The compressor runs at speeds of up to 225,000 rpm in order to compress the fresh air to an overpressure of 1.2 bar. A side effect of compressing air in the turbocharger is that it warms up and as a result expands, reducing the efficiency of combustion. To combat this problem, the intercooler cools the air before it reaches the combustion chamber, making it denser and therefore richer in oxygen. As a result it is more combustible and increases performance whilst reducing consumption. The intercooler is fitted next to the engine radiator and takes its supply of fresh air through the radiator three bar front grille.

Raring To Go

The turbocharger breathes life into the MINI One D engine with instant effect ensuring that there is no delay in the power reaching the driver. The engine is able to build up two thirds of it’s maximum torque (120 Nm) at 1500 rpm peaking at 180 Nm at 2000 rpm, which allows the same sort of sporty driving usually associated with petrol models. The engine’s smooth delivery of power and quick response is ensured by the electrical transmission of signals from the gas pedal to the power unit (ie. electronic throttle). Maximum output of 75 bhp is reached at 4000 rpm.

The addition of ASC+T as standard on the MINI One D ensures that the power is transferred safely to the road, especially in slippery conditions. Optional Dynamic Stability Control (DSC) increases safety to an even higher standard by applying the individual wheel brakes as required if the vehicle becomes unstable whilst accelerating or when pushing through a sharp bend.

Even on chilly days the MINI One D will be raring to go thanks to its quick start pre-heater system. When temperatures drop really low, the MINI One D refuses to be beaten – an additional electrical heater ensures the warmth and comfort of the passengers inside.

continues... | Part Five
Published 1 June 2003 Melanie Carter
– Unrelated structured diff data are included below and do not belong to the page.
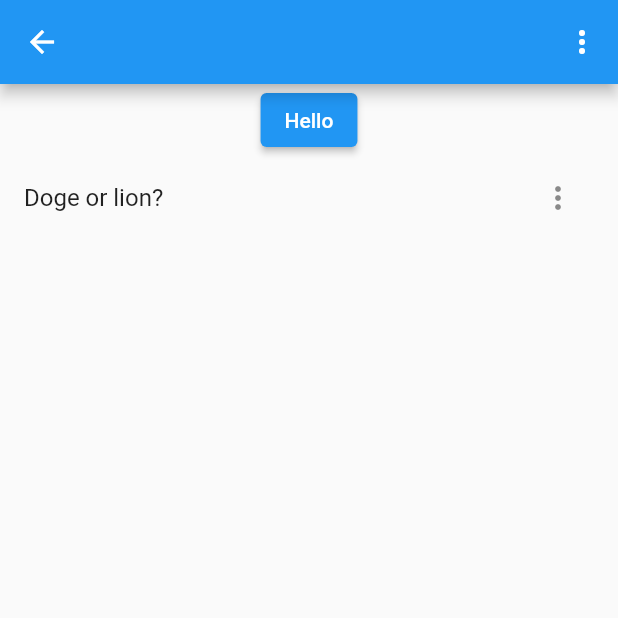
After one commit to tomarfaruk/flutter_canvas, a Flutter app: the screen it shows after launch, after a tap on "OnHover popup", on a phone screen of 412 x 824 dp, the top half of it. The commit adds this screen. Run offline on Flutter 3.47's test engine with Material 2 defaults, Android fonts, the phone set to English and light mode, and no system bars; our stand-ins replace auth_buttons, cached_network_image, firebase_auth, firebase_core, get, google_sign_in and 1 more; missing offline and left inert: flutter_facebook_auth, miniplayer; accounts and stored records are empty.

Commit message:
check popup library

```diff
--- a/lib/main.dart
+++ b/lib/main.dart
@@ -1,5 +1,7 @@
 import 'package:flutter/cupertino.dart';
 import 'package:flutter/material.dart';
+import 'package:flutter_canvas/popup/popup.dart';
+import 'package:flutter_canvas/side_bar_menu.dart';
 import 'package:get/get.dart';
 import 'backgournd_task/background_file_upload.dart';
 import 'border_animtaion/border_animation.dart';
@@ -10,6 +12,7 @@ import 'custom_path_clip/custom_path_clip.dart';
 import 'furniture_app/furniture_app.dart';
 import 'image_canvas/image_canvas.dart';
 import 'miniplayer/mini_player_page.dart';
+import 'on_hover.dart';
 import 'paint_canves/custom_paint_page.dart';
 import 'social_auth/facebook_auth_page.dart';
 import 'social_auth/google_auth.dart';
@@ -18,7 +21,7 @@ import 'package:firebase_core/firebase_core.dart';
 Future<void> main() async {
   WidgetsFlutterBinding.ensureInitialized();
 
-  await Firebase.initializeApp();
+  // await Firebase.initializeApp();
 
   runApp(MyApp());
 }
@@ -46,8 +49,7 @@ class _MyHomePageState extends State<MyHomePage> {
   Widget build(BuildContext context) {
     return Scaffold(
       appBar: AppBar(title: Text('Flutter Canvas')),
-      body: Center(
-        child: Column(
+      body: Column(
         mainAxisAlignment: MainAxisAlignment.center,
         children: <Widget>[
           ElevatedButton(
@@ -123,8 +125,8 @@ class _MyHomePageState extends State<MyHomePage> {
           ElevatedButton(
             child: Text('GoogleAuthPage'),
             onPressed: () {
-                Navigator.push(context,
-                    MaterialPageRoute(builder: (_) => GoogleAuthPage()));
+              Navigator.push(
+                  context, MaterialPageRoute(builder: (_) => GoogleAuthPage()));
             },
           ),
           ElevatedButton(
@@ -134,8 +136,21 @@ class _MyHomePageState extends State<MyHomePage> {
                   MaterialPageRoute(builder: (_) => FacebookAuthPage()));
             },
           ),
+          ElevatedButton(
+            child: Text('OnHover popup'),
+            onPressed: () {
+              Navigator.push(
+                  context, MaterialPageRoute(builder: (_) => OnHoverPage()));
+            },
+          ),
+          ElevatedButton(
+            child: Text('PopoverExample popup'),
+            onPressed: () {
+              Navigator.push(
+                  context, MaterialPageRoute(builder: (_) => PopoverExample()));
+            },
+          ),
         ],
-        ),
       ),
     );
   }
--- /dev/null
+++ b/lib/on_hover.dart
@@ -0,0 +1,62 @@
+import 'package:flutter/material.dart';
+
+class OnHoverPage extends StatefulWidget {
+  const OnHoverPage({Key? key}) : super(key: key);
+
+  @override
+  _OnHoverPageState createState() => _OnHoverPageState();
+}
+
+class _OnHoverPageState extends State<OnHoverPage> {
+  final GlobalKey<ScaffoldState> _scaffoldKey = new GlobalKey<ScaffoldState>();
+  final GlobalKey _menuKey = new GlobalKey();
+  final GlobalKey<PopupMenuButtonState<int>> _key = GlobalKey();
+  @override
+  Widget build(BuildContext context) {
+    final button = new PopupMenuButton(
+        key: _key,
+        itemBuilder: (_) => <PopupMenuItem<String>>[
+              new PopupMenuItem<String>(
+                  child: const Text('Doge'), value: 'Doge'),
+              new PopupMenuItem<String>(
+                  child: const Text('Lion'), value: 'Lion'),
+            ],
+        onSelected: (_) {});
+
+    final tile = new ListTile(
+        title: new Text('Doge or lion?'),
+        trailing: button,
+        onTap: () {
+          // This is a hack because _PopupMenuButtonState is private.
+          dynamic state = _menuKey.currentState;
+          state.showButtonMenu();
+        });
+    return new Scaffold(
+      key: _scaffoldKey,
+      appBar: AppBar(
+        actions: [
+          PopupMenuButton<int>(
+            key: _key,
+            itemBuilder: (context) {
+              return <PopupMenuEntry<int>>[
+                PopupMenuItem(child: Text('0'), value: 0),
+                PopupMenuItem(child: Text('1'), value: 1),
+              ];
+            },
+          ),
+        ],
+      ),
+      body: Column(
+        children: [
+          ElevatedButton(
+            onPressed: () {
+              _key.currentState!.showButtonMenu();
+            },
+            child: Text('Hello'),
+          ),
+          Center(child: tile),
+        ],
+      ),
+    );
+  }
+}
--- a/pubspec.yaml
+++ b/pubspec.yaml
@@ -24,6 +24,8 @@ dependencies:
   auth_buttons: ^2.0.2
   cached_network_image: ^3.2.0
 
+  popover: ^0.2.6+3
+
 dev_dependencies:
   flutter_test:
     sdk: flutter
```
Also changed, not shown: lib/popup/popup.dart (added, +122 -0 lines), lib/side_bar_menu.dart (added, +47 -0 lines), pubspec.lock. Lines whose indentation alone changed are shown as unchanged.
The information contained this MINI news article may have changed since publication on the 1 June 2003. Our car specifications, reviews, and prices may only apply to the UK market. You may wish to check with the manufacturer or your local MINI dealer, before making a purchasing decision. E.&.O.E. You may NOT reproduce our car news in full or part, in any format without our written permission. © 2018